|Summer 2008, Vol. 8, No. 4||
Feature Story: The Roots of AgrAbility
AgrAbility and the Farm Bill
On June 18, 2008 the Farm Bill was reauthorized by Congress, securing another eight years of funding for AgrAbility. To mark this occasion we are looking back on the past seventeen years of the USDA’s funding of AgrAbility, and our combined efforts to assist people with disabilities involved in production agriculture and their families.
It is well known that farming is one of the most dangerous occupations in the United States. It was in 1944 that Franklin D. Roosevelt signed the first National Farm Safety Week proclamation, which brought more awareness to safety issues on our nation’s farms and ranches (National Education Center for Agricultural Safety, 2007). Every President since then has supported this proclamation. Safety standards for farm equipment have been vastly improved, and many private and public organizations are now dedicated to improving farm safety and health. Nearly 700 farmers and ranchers die in work related incidents each year. Another 80,000 workers sustain disabling injuries from work-related incidents in 2005 (National Safety Council, 2007). The USDA National Agricultural Statistics Service estimates that more than 200,000 farmers, ranchers and agricultural workers experience lost-work-time injuries and occupational illnesses every year, approximately five percent of which have serious and permanent results. Off-farm incidents and health conditions disable thousands more farmers each year. Based on nationwide data from the Census Bureau and the Bureau of Economic Analysis (2000), approximately 387,900 agricultural producers could be affected by disabilities and chronic health conditions. Today, like seventeen years ago, there is a continual need for the work done by AgrAbility.
Grassroots lobbying efforts for AgrAbility had its beginnings at Easter Seals. Jennifer Dexter, assistant vice president, government relations, has been the lead person providing AgrAbility information. “Developing relationships with the right people and keeping those relationships are key components in securing funding every year for AgrAbility,” Jennifer says. Let’s explore how the concept of AgrAbility in the Farm Bill began, how the program has been implemented, and what needs to happen to ensure continued growth and success for AgrAbility in the coming years.

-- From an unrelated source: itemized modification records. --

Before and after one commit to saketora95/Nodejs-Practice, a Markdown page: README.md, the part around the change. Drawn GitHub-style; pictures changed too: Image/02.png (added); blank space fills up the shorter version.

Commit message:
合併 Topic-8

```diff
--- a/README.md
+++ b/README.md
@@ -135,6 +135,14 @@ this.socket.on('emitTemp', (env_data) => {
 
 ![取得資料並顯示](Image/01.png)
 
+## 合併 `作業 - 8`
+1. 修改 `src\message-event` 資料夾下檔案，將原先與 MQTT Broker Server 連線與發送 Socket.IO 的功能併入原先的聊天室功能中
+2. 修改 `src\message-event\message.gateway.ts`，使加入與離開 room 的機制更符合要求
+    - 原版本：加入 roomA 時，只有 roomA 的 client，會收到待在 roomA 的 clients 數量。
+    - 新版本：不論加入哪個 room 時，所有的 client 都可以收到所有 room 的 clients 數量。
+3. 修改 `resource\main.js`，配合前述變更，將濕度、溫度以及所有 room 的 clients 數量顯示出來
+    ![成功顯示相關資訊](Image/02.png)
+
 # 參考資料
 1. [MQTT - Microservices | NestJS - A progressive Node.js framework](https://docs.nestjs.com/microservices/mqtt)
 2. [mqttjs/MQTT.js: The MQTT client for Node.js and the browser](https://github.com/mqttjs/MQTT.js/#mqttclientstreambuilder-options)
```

|In This Issue|
|Section 1: Feature Story – The Roots of AgrAbility
Section 2: Editorial – Advocacy for Farmers with Disabilities

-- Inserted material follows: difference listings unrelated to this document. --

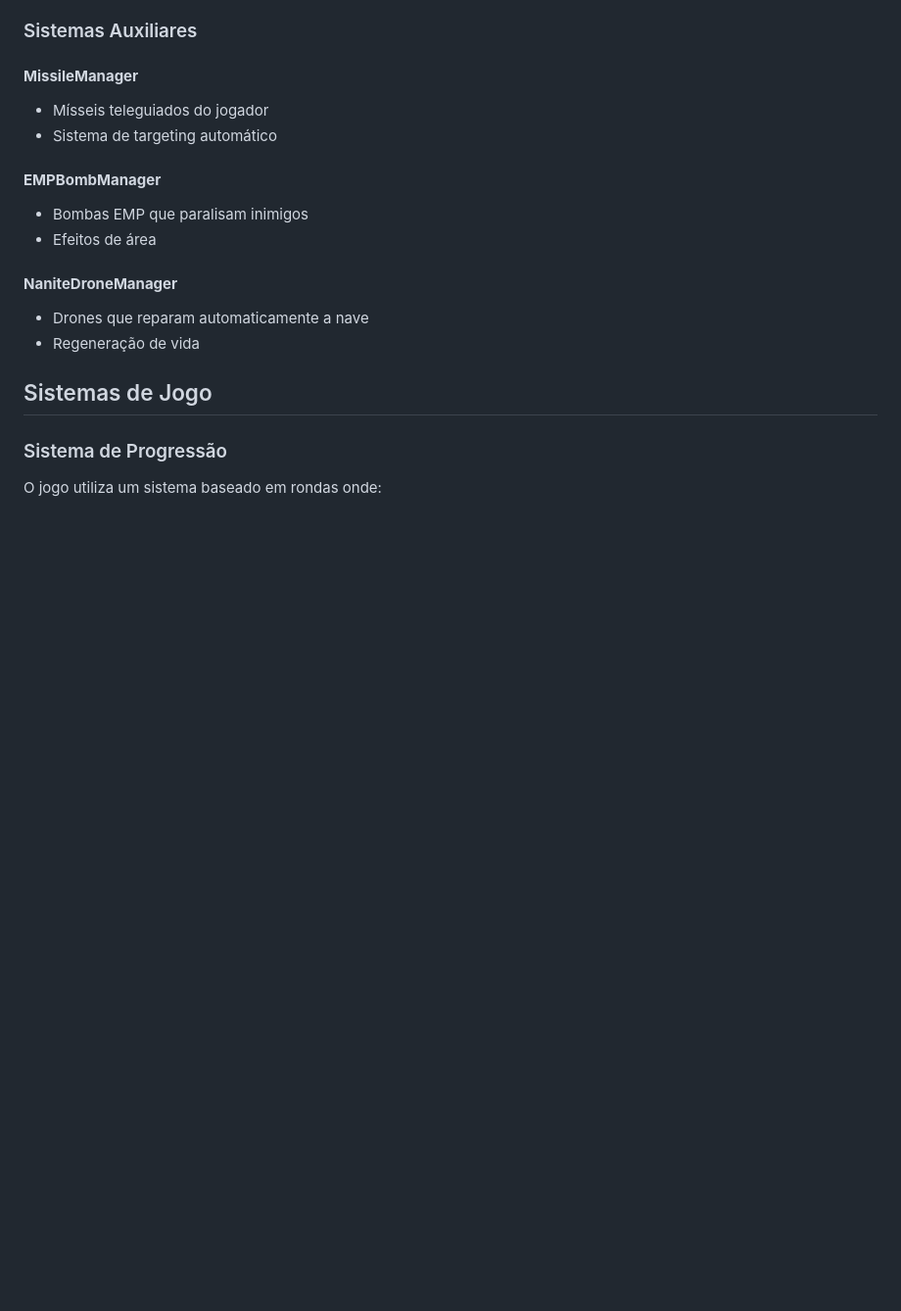
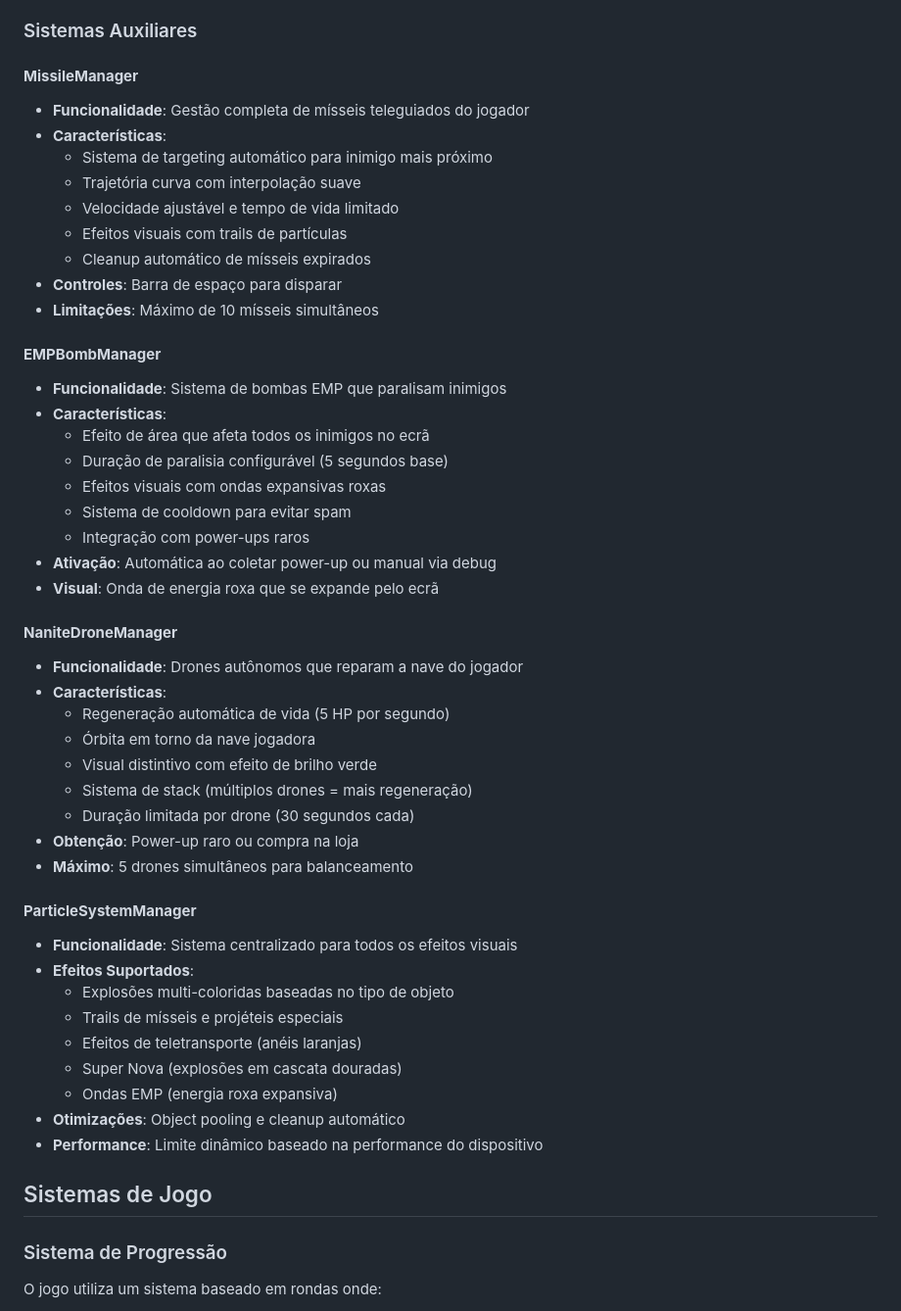
Before and after one commit to RickZurc/universe-invader, a Markdown page: README.md, the part around the change. Shown: that part at 98% size. GitHub-like rendering; blank space fills up the shorter version.

```diff
--- a/README.md
+++ b/README.md
@@ -82,16 +82,48 @@ src/
 ### Sistemas Auxiliares
 
 #### **MissileManager**
-- Mísseis teleguiados do jogador
-- Sistema de targeting automático
+- **Funcionalidade**: Gestão completa de mísseis teleguiados do jogador
+- **Características**:
+  - Sistema de targeting automático para inimigo mais próximo
+  - Trajetória curva com interpolação suave
+  - Velocidade ajustável e tempo de vida limitado
+  - Efeitos visuais com trails de partículas
+  - Cleanup automático de mísseis expirados
+- **Controles**: Barra de espaço para disparar
+- **Limitações**: Máximo de 10 mísseis simultâneos
 
 #### **EMPBombManager**
-- Bombas EMP que paralisam inimigos
-- Efeitos de área
+- **Funcionalidade**: Sistema de bombas EMP que paralisam inimigos
+- **Características**:
+  - Efeito de área que afeta todos os inimigos no ecrã
+  - Duração de paralisia configurável (5 segundos base)
+  - Efeitos visuais com ondas expansivas roxas
+  - Sistema de cooldown para evitar spam
+  - Integração com power-ups raros
+- **Ativação**: Automática ao coletar power-up ou manual via debug
+- **Visual**: Onda de energia roxa que se expande pelo ecrã
 
 #### **NaniteDroneManager**
-- Drones que reparam automaticamente a nave
-- Regeneração de vida
+- **Funcionalidade**: Drones autônomos que reparam a nave do jogador
+- **Características**:
+  - Regeneração automática de vida (5 HP por segundo)
+  - Órbita em torno da nave jogadora
+  - Visual distintivo com efeito de brilho verde
+  - Sistema de stack (múltiplos drones = mais regeneração)
+  - Duração limitada por drone (30 segundos cada)
+- **Obtenção**: Power-up raro ou compra na loja
+- **Máximo**: 5 drones simultâneos para balanceamento
+
+#### **ParticleSystemManager**
+- **Funcionalidade**: Sistema centralizado para todos os efeitos visuais
+- **Efeitos Suportados**:
+  - Explosões multi-coloridas baseadas no tipo de objeto
+  - Trails de mísseis e projéteis especiais
+  - Efeitos de teletransporte (anéis laranjas)
+  - Super Nova (explosões em cascata douradas)
+  - Ondas EMP (energia roxa expansiva)
+- **Otimizações**: Object pooling e cleanup automático
+- **Performance**: Limite dinâmico baseado na performance do dispositivo
 
 ## Sistemas de Jogo
 
```
Also changed, not shown: CG-Proj/readme.md (deleted, +0 -482 lines).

Section 3: Focus – AgrAbility Partnerships
|Section 4: Editorial – A NAP Thank You
Section 5: Contacts